Default Stream Objects in C++
C++ adds a chunk of code to the front of your program that executes before main() gets control. Among other things, this code creates the default input/output objects shown in this table.
|cin||istream||Standard char input|
|wcin||wistream||Standard wchar_t “wide
|cout||ostream||Standard char output|
|wcout||wostream||Standard wchar_t “wide
|cerr||ostream||Standard error output|
|wcerr||wostream||Standard error wchar_t “wide
|wclog||ostream||Standard wchar_t “wide
You’ve probably seen cin and cout as they read input from the keyboard and output to the display, respectively.
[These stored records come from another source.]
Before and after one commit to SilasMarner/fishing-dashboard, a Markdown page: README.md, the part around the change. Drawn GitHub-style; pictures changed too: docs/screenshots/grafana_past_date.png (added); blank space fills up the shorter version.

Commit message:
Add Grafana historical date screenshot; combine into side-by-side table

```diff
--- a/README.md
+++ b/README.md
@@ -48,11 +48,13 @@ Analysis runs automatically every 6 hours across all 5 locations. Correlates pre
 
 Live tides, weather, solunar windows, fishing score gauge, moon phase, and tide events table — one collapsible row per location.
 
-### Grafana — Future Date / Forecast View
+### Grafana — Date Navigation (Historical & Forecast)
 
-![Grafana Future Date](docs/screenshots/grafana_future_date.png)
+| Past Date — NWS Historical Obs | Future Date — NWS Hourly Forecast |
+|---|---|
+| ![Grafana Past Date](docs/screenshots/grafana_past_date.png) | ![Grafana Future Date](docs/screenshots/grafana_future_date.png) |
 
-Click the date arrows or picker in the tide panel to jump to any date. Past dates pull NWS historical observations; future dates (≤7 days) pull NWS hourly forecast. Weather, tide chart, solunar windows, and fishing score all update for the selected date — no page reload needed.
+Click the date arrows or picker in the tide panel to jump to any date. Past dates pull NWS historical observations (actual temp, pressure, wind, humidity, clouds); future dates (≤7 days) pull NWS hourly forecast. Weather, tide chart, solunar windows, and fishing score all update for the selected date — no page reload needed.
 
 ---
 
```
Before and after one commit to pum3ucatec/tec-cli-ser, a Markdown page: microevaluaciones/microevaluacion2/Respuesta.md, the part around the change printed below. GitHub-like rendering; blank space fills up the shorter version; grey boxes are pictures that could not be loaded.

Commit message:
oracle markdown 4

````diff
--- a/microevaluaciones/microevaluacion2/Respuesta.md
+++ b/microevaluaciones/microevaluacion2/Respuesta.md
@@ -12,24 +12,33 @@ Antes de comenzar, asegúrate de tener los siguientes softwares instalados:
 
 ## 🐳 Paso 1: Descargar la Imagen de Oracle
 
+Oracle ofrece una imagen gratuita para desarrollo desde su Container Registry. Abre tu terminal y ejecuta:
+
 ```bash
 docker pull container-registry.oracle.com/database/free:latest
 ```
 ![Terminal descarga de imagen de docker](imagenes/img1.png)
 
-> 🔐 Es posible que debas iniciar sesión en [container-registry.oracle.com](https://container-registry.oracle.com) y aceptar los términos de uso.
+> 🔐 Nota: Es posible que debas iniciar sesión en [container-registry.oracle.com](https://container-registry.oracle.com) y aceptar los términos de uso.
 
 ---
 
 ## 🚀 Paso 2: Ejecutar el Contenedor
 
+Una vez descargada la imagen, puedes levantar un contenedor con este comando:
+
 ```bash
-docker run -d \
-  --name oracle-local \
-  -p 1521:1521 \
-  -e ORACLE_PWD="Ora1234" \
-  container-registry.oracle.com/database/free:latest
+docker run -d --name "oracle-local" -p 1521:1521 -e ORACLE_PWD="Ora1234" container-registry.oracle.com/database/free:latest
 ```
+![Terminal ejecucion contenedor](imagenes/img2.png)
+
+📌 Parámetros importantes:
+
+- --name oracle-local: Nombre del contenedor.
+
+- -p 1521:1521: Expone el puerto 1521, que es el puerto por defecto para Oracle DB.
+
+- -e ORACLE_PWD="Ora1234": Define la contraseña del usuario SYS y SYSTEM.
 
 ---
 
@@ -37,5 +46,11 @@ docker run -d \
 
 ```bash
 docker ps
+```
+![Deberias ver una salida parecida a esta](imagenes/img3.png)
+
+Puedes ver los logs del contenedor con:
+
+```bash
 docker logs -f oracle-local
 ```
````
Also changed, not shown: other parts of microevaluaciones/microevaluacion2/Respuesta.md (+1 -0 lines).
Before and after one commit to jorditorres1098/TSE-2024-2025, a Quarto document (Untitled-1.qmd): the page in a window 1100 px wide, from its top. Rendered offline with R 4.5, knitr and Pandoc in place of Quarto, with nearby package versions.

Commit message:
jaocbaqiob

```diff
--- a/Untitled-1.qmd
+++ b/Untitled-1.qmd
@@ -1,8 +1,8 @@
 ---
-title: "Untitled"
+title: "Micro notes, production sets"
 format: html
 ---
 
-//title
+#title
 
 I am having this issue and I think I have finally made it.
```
The user can reroute standard input and standard output to a file when he executes a program as follows:
C:>MyProgram <InputFile.txt >DefaultOut.txt
Here the operator is saying “Execute MyProgram but read standard input from InputFile.txt instead of the keyboard and send what would otherwise go to the standard output to the file DefaultOut.txt.”
Rerouting input and output works from the DOS prompt in Windows and under all versions of Unix and Linux. It’s the easiest way to perform file input/output when you’re trying to write something quick and dirty.
By default, the cerr object outputs to the display just like cout, except it is rerouted separately — rerouting cout-type default output to a file does not reroute cerr output. This allows a program to display error messages to the operator even if cout has been rerouted to a file.
Error messages should be sent to cerr rather than cout just in case the operator has rerouted standard output.
The wcin, wcout, and wcerr are wide version of standard input, output, and error, respectively. These are designed to handle Unicode symbols:
cout << "This is narrow output" << endl; wcout << L"This is wide output" << endl;